━━ Data shown ━━
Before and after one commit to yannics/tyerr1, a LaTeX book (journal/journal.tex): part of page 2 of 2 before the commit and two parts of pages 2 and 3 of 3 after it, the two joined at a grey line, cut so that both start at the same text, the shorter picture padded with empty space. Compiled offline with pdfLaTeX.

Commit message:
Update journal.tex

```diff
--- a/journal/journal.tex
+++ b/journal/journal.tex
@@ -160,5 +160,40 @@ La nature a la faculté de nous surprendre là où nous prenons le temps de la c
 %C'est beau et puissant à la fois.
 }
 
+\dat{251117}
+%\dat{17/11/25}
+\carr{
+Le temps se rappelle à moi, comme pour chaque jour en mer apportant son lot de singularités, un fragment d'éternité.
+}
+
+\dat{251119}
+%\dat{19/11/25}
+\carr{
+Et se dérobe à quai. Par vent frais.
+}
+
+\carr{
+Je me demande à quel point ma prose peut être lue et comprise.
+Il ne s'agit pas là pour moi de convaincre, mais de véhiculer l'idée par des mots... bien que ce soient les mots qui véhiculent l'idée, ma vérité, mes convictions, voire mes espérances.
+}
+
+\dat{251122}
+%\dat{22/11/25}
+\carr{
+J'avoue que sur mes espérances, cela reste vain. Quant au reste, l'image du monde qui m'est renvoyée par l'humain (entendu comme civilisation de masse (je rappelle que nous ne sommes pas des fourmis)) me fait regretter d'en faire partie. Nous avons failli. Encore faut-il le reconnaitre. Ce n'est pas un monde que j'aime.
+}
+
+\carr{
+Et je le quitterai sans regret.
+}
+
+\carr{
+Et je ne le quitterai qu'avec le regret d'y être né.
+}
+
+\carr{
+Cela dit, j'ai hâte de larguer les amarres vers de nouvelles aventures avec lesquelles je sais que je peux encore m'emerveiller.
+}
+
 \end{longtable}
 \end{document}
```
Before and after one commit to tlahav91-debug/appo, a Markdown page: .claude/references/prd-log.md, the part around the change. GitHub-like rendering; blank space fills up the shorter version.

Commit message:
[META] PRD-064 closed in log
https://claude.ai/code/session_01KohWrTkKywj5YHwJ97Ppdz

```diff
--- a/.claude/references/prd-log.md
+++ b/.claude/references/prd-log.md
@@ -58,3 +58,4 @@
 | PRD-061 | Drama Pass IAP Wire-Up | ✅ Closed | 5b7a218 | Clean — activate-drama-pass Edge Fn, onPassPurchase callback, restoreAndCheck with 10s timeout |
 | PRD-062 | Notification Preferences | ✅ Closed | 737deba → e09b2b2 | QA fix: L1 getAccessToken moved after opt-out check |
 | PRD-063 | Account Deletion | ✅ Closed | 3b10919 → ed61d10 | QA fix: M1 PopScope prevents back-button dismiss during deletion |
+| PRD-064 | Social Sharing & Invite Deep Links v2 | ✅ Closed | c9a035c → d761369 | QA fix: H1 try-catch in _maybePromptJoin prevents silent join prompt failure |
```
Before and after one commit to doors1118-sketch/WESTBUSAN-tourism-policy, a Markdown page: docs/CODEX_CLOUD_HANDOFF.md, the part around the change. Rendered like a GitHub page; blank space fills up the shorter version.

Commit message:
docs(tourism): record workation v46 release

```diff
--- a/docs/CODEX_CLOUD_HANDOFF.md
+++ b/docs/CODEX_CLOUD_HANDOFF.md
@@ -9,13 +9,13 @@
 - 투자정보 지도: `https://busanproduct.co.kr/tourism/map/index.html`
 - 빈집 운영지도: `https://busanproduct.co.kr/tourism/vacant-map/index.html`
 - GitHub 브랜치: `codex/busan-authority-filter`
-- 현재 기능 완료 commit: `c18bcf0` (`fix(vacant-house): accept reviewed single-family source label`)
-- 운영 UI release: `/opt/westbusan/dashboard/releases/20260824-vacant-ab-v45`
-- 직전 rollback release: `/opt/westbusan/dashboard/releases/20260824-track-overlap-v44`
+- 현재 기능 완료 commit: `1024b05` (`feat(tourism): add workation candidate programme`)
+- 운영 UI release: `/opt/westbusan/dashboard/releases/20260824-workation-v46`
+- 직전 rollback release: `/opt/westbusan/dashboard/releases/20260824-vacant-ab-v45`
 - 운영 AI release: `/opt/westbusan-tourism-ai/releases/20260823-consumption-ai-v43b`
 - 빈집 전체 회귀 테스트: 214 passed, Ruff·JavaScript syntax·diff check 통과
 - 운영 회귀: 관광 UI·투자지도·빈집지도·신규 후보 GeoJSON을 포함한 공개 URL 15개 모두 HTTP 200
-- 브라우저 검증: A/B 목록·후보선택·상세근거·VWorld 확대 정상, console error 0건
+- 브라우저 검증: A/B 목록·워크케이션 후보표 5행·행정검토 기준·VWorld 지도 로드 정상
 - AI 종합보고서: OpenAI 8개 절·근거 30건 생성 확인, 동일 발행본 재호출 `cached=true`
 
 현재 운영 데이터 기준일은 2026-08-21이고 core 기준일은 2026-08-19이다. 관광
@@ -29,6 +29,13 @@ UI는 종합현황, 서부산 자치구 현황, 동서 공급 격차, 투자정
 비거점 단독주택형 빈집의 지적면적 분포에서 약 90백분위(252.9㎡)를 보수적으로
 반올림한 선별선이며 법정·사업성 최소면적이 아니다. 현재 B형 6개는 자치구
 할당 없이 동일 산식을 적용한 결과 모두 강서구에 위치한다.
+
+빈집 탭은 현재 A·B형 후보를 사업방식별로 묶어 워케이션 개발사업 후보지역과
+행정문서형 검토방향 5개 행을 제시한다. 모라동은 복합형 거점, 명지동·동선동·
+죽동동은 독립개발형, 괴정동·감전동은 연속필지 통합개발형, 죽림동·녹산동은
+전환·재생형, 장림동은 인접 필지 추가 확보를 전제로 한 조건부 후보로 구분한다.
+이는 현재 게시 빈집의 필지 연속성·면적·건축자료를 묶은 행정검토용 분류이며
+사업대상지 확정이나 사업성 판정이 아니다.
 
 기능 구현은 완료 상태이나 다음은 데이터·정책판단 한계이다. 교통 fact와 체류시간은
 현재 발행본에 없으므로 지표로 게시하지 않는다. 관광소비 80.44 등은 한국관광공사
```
━━━
- _What needs to be done_: Copy out all lines above that include the string "release".

- _Result of this exercise_:
docs(tourism): record workation v46 release
-- 운영 UI release: `/opt/westbusan/dashboard/releases/20260824-vacant-ab-v45`
-- 직전 rollback release: `/opt/westbusan/dashboard/releases/20260824-track-overlap-v44`
+- 운영 UI release: `/opt/westbusan/dashboard/releases/20260824-workation-v46`
+- 직전 rollback release: `/opt/westbusan/dashboard/releases/20260824-vacant-ab-v45`
 - 운영 AI release: `/opt/westbusan-tourism-ai/releases/20260823-consumption-ai-v43b`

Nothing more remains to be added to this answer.